RECORDS SUPPLIED section start

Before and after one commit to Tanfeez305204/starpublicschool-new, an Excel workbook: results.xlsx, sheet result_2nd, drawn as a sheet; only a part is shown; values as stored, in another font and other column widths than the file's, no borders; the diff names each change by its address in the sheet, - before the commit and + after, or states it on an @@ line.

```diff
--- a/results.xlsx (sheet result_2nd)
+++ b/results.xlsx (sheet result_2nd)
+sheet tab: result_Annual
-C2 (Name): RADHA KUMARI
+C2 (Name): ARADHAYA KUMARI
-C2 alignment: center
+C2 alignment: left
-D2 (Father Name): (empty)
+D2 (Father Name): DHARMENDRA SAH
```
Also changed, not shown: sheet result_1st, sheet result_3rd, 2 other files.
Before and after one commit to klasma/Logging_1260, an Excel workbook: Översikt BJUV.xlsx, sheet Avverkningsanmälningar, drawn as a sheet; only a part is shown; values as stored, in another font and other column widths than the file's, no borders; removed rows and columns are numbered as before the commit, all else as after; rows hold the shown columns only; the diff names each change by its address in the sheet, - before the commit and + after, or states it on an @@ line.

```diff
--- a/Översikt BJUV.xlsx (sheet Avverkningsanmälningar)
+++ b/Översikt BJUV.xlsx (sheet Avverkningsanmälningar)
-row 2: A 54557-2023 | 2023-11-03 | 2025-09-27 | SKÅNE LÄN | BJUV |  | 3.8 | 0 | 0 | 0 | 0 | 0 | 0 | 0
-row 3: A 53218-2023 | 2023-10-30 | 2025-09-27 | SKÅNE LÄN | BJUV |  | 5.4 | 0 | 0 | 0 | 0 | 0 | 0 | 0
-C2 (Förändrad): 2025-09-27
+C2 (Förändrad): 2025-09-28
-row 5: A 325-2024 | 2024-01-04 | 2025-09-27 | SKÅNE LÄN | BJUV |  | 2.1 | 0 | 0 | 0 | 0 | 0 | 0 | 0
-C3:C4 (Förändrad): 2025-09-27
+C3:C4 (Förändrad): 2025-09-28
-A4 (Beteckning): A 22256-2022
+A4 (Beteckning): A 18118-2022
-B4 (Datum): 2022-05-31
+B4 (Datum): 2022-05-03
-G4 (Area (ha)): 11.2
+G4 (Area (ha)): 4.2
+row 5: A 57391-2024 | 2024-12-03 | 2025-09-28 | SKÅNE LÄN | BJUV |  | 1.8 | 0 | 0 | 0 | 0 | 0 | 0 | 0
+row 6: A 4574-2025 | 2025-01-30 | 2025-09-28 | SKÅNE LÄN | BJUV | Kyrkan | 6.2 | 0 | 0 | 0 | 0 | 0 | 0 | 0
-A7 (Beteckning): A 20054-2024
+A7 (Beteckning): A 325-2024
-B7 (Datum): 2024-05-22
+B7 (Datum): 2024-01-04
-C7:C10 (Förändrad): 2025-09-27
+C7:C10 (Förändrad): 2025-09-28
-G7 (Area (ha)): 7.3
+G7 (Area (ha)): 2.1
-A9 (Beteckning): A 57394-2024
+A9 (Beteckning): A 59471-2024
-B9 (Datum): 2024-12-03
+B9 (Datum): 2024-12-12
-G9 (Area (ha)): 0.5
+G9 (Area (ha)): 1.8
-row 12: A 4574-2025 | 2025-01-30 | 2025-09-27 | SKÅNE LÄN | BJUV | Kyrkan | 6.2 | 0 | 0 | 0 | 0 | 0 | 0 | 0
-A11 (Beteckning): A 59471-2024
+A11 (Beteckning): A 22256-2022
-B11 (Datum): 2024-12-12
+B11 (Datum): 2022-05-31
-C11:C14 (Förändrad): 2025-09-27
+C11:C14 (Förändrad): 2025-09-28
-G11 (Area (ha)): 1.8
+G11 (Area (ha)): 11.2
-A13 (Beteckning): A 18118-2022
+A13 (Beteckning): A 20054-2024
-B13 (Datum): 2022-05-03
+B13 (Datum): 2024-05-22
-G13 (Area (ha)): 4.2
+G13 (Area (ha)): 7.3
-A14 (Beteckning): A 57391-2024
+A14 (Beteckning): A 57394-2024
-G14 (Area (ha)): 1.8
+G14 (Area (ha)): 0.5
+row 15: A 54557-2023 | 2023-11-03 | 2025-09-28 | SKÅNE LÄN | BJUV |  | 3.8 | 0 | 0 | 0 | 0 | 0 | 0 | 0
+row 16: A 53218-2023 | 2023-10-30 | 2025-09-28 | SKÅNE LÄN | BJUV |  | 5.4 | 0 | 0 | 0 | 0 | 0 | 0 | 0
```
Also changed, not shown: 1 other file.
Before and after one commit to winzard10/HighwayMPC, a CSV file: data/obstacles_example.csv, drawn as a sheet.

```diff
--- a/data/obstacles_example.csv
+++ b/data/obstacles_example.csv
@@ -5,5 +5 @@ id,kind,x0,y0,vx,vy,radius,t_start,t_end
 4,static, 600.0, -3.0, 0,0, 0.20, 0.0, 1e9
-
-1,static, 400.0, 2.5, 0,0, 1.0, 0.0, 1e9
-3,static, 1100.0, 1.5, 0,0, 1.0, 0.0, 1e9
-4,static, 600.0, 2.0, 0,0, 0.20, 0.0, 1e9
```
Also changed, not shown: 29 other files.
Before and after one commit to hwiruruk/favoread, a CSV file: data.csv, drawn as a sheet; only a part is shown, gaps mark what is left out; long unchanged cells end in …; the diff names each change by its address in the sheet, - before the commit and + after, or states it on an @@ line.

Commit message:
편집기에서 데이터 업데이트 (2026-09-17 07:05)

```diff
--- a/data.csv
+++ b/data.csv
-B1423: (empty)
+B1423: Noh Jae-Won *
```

RECORDS SUPPLIED section end

▸ **WORK TO BE COMPLETED**: Your task is to reproduce all of the records exactly.

▸ **FINISHED EXERCISE**:
Before and after one commit to Tanfeez305204/starpublicschool-new, an Excel workbook: results.xlsx, sheet result_2nd, drawn as a sheet; only a part is shown; values as stored, in another font and other column widths than the file's, no borders; the diff names each change by its address in the sheet, - before the commit and + after, or states it on an @@ line.

```diff
--- a/results.xlsx (sheet result_2nd)
+++ b/results.xlsx (sheet result_2nd)
+sheet tab: result_Annual
-C2 (Name): RADHA KUMARI
+C2 (Name): ARADHAYA KUMARI
-C2 alignment: center
+C2 alignment: left
-D2 (Father Name): (empty)
+D2 (Father Name): DHARMENDRA SAH
```
Also changed, not shown: sheet result_1st, sheet result_3rd, 2 other files.
Before and after one commit to klasma/Logging_1260, an Excel workbook: Översikt BJUV.xlsx, sheet Avverkningsanmälningar, drawn as a sheet; only a part is shown; values as stored, in another font and other column widths than the file's, no borders; removed rows and columns are numbered as before the commit, all else as after; rows hold the shown columns only; the diff names each change by its address in the sheet, - before the commit and + after, or states it on an @@ line.

```diff
--- a/Översikt BJUV.xlsx (sheet Avverkningsanmälningar)
+++ b/Översikt BJUV.xlsx (sheet Avverkningsanmälningar)
-row 2: A 54557-2023 | 2023-11-03 | 2025-09-27 | SKÅNE LÄN | BJUV |  | 3.8 | 0 | 0 | 0 | 0 | 0 | 0 | 0
-row 3: A 53218-2023 | 2023-10-30 | 2025-09-27 | SKÅNE LÄN | BJUV |  | 5.4 | 0 | 0 | 0 | 0 | 0 | 0 | 0
-C2 (Förändrad): 2025-09-27
+C2 (Förändrad): 2025-09-28
-row 5: A 325-2024 | 2024-01-04 | 2025-09-27 | SKÅNE LÄN | BJUV |  | 2.1 | 0 | 0 | 0 | 0 | 0 | 0 | 0
-C3:C4 (Förändrad): 2025-09-27
+C3:C4 (Förändrad): 2025-09-28
-A4 (Beteckning): A 22256-2022
+A4 (Beteckning): A 18118-2022
-B4 (Datum): 2022-05-31
+B4 (Datum): 2022-05-03
-G4 (Area (ha)): 11.2
+G4 (Area (ha)): 4.2
+row 5: A 57391-2024 | 2024-12-03 | 2025-09-28 | SKÅNE LÄN | BJUV |  | 1.8 | 0 | 0 | 0 | 0 | 0 | 0 | 0
+row 6: A 4574-2025 | 2025-01-30 | 2025-09-28 | SKÅNE LÄN | BJUV | Kyrkan | 6.2 | 0 | 0 | 0 | 0 | 0 | 0 | 0
-A7 (Beteckning): A 20054-2024
+A7 (Beteckning): A 325-2024
-B7 (Datum): 2024-05-22
+B7 (Datum): 2024-01-04
-C7:C10 (Förändrad): 2025-09-27
+C7:C10 (Förändrad): 2025-09-28
-G7 (Area (ha)): 7.3
+G7 (Area (ha)): 2.1
-A9 (Beteckning): A 57394-2024
+A9 (Beteckning): A 59471-2024
-B9 (Datum): 2024-12-03
+B9 (Datum): 2024-12-12
-G9 (Area (ha)): 0.5
+G9 (Area (ha)): 1.8
-row 12: A 4574-2025 | 2025-01-30 | 2025-09-27 | SKÅNE LÄN | BJUV | Kyrkan | 6.2 | 0 | 0 | 0 | 0 | 0 | 0 | 0
-A11 (Beteckning): A 59471-2024
+A11 (Beteckning): A 22256-2022
-B11 (Datum): 2024-12-12
+B11 (Datum): 2022-05-31
-C11:C14 (Förändrad): 2025-09-27
+C11:C14 (Förändrad): 2025-09-28
-G11 (Area (ha)): 1.8
+G11 (Area (ha)): 11.2
-A13 (Beteckning): A 18118-2022
+A13 (Beteckning): A 20054-2024
-B13 (Datum): 2022-05-03
+B13 (Datum): 2024-05-22
-G13 (Area (ha)): 4.2
+G13 (Area (ha)): 7.3
-A14 (Beteckning): A 57391-2024
+A14 (Beteckning): A 57394-2024
-G14 (Area (ha)): 1.8
+G14 (Area (ha)): 0.5
+row 15: A 54557-2023 | 2023-11-03 | 2025-09-28 | SKÅNE LÄN | BJUV |  | 3.8 | 0 | 0 | 0 | 0 | 0 | 0 | 0
+row 16: A 53218-2023 | 2023-10-30 | 2025-09-28 | SKÅNE LÄN | BJUV |  | 5.4 | 0 | 0 | 0 | 0 | 0 | 0 | 0
```
Also changed, not shown: 1 other file.
Before and after one commit to winzard10/HighwayMPC, a CSV file: data/obstacles_example.csv, drawn as a sheet.

```diff
--- a/data/obstacles_example.csv
+++ b/data/obstacles_example.csv
@@ -5,5 +5 @@ id,kind,x0,y0,vx,vy,radius,t_start,t_end
 4,static, 600.0, -3.0, 0,0, 0.20, 0.0, 1e9
-
-1,static, 400.0, 2.5, 0,0, 1.0, 0.0, 1e9
-3,static, 1100.0, 1.5, 0,0, 1.0, 0.0, 1e9
-4,static, 600.0, 2.0, 0,0, 0.20, 0.0, 1e9
```
Also changed, not shown: 29 other files.
Before and after one commit to hwiruruk/favoread, a CSV file: data.csv, drawn as a sheet; only a part is shown, gaps mark what is left out; long unchanged cells end in …; the diff names each change by its address in the sheet, - before the commit and + after, or states it on an @@ line.

Commit message:
편집기에서 데이터 업데이트 (2026-09-17 07:05)

```diff
--- a/data.csv
+++ b/data.csv
-B1423: (empty)
+B1423: Noh Jae-Won *
```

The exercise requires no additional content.